The Closet of the Eminently Learned Sir Kenelme Digbie Kt. Opened: Whereby Is Discovered Several Ways for Making of Metheglin, Sider, Cherry-Wine, &c. Together with Excellent Directions for Cookery: As Also for Preserving, Conserving, Candying, &c. (1669), page 111:
TO MAKE A SACK POSSET
Boil two wine-quarts of Sweet-cream in a Possnet; when it hath boiled a little, take it from the fire, and beat the yolks of nine or ten fresh Eggs, and the whites of four with it, beginning with two or three spoonfuls, and adding more till all be incorporated; then set it over the fire, to recover a good degree of heat, but not so much as to boil; and always stir it one way, least you break the consistence. In the mean time, let half a pint of Sack or White muscadin boil a very little in a bason, upon a Chafing-dish of Coals, with three quarters of a pound of Sugar, and three or four quartered Nutmegs, and as many pretty big pieces of sticks of Cinnamon.
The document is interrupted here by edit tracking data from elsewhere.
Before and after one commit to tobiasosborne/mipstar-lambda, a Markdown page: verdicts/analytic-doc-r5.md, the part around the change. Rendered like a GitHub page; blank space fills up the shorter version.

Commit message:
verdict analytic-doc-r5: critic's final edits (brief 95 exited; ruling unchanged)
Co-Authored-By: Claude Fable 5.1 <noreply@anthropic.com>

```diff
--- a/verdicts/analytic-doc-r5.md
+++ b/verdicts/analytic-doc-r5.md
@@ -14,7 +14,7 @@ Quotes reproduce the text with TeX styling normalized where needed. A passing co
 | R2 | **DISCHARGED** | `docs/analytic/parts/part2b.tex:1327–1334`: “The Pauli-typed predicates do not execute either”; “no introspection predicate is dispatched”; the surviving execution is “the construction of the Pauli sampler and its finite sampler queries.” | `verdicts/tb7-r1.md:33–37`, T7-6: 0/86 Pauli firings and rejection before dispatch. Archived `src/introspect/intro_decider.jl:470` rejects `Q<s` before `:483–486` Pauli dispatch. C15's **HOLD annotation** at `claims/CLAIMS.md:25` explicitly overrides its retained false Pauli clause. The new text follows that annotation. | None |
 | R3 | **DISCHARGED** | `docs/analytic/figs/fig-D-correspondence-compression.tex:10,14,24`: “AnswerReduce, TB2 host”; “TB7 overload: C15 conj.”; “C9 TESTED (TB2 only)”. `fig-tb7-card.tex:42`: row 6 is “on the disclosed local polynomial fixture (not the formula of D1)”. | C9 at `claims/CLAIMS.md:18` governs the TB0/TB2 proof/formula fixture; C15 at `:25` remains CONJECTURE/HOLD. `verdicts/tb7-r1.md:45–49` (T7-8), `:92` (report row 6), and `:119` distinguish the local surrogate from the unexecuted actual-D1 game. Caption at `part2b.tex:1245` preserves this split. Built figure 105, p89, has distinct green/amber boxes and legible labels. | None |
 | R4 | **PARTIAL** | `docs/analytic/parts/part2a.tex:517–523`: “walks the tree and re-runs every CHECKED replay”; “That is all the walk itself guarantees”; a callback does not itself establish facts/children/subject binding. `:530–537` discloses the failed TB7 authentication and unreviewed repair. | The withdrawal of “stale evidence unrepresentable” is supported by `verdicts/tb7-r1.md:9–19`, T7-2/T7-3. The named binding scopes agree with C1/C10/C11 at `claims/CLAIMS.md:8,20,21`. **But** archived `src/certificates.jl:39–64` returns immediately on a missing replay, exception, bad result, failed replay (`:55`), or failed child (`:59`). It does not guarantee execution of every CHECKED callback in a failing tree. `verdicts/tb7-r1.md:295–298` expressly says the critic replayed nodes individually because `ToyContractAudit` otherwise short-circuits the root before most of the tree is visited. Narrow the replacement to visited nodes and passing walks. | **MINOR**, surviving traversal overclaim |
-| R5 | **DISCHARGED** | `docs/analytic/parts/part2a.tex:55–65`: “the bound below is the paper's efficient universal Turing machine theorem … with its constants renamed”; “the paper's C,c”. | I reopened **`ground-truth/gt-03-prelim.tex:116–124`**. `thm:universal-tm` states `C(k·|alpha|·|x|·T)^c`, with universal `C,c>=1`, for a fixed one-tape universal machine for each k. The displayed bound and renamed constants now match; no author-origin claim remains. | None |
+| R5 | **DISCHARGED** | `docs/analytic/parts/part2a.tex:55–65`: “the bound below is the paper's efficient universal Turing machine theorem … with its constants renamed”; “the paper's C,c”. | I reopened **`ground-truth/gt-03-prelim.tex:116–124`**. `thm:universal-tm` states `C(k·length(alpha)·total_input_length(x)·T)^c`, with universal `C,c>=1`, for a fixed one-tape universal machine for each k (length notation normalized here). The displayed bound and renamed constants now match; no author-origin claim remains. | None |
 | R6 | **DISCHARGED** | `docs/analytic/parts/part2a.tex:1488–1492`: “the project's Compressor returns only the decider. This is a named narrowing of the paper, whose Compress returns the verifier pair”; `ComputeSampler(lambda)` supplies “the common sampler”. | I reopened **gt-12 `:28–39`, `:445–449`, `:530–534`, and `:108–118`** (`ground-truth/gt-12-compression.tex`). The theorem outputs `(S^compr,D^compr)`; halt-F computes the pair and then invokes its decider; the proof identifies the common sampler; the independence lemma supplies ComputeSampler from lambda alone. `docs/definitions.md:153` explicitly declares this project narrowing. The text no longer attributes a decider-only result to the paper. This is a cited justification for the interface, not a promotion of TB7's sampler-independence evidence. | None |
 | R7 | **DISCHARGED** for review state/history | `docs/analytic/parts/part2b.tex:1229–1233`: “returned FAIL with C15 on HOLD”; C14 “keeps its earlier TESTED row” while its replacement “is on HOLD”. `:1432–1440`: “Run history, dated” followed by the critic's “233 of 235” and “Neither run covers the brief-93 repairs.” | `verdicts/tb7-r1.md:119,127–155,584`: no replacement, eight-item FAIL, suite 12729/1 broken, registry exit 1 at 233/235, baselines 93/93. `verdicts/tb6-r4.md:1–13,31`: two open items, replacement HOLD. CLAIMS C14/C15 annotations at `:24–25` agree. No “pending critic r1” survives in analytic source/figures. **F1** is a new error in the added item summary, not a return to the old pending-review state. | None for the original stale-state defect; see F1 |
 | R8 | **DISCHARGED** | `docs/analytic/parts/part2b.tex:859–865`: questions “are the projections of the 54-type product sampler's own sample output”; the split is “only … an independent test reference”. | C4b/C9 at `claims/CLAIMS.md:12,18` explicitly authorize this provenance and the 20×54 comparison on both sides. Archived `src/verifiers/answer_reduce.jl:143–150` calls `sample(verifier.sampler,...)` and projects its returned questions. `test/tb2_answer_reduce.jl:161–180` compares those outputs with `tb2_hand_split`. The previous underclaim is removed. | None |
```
When this is well scummed, and still very hot, take it from the fire, and immediately pour into it the cream, beginning to pour neer it, but raising by degrees your hand so that it may fall down from a good height; and without anymore to be done, it will then be fit to eat. It is very good kept cold as well as eaten hot. It doth very well with it, to put into the Sack (immediately before you put in the cream) some Ambergreece, or Ambered-sugar, or Pastils. When it is made, you may put powder of Cinnamon and Sugar upon it, if you like it.
[Sack is a dry sherry, aged in port barrels.]
A Righte Merrie Christmasse: The Story of Christ-Tide” by John Ashton (London, 1894)
“At nine or ten o’clock is brewed a large bowl of ‘poor man’s punch’– ale posset! This is the event of the night. Ale posset, or milk and ale posset as some call it, is made in this wise. Set a quart of milk on the fire. While it boils, crumble a twopenny loaf into a deep bowl, upon which pour the boiling milk. Next, set two quarts of good ale to boil, into which grate ginger and nutmeg, adding a quantity of sugar. When the ale nearly boils, add it to the milk and bread in the bowl, stirring it while it is being poured in.
The bowl of ale posset is then placed in the centre of the table. All the single folks gather round, each provided with a spoon. Then follows an interesting ceremony. A wedding ring, a bone button, and a fourpenny piece are thrown into the bowl, and all begin to eat, each dipping to the bottom of the bowl. He or she who brings up the ring will be the first married; whoever brings up the button will be an old maid or an old bachelor; and he or she who brings out the coin will become the richest. As may be imagined, this creates great fun. When seven shilling gold pieces were in circulation, this was the coin always thrown into the posset.”
I experimented with old recipes and, surprise surprise, didn’t find traditional possets pleasing at all. Well, I don’t mind curdled milk, but not with hot alcohol like ale or sherry. The only variation I enjoyed was my own “invention” — hot frothed milk flavored with honey (or caramel) and whiskey. Not curdled. This winter I spent more time researching hot milk and whiskey drinks and found Scottish Posset and Scáiltín. There is very little information available about them. I do not know how traditional or popular they are now. The only difference between Scottish Posset and “my” recipe is a thickener. I used Xanthan gum instead of oatmeal. I couldn’t resist to modify the recipe a little. There is no reason to strain oats, if you have a good blender. They add silky viscosity to the drink.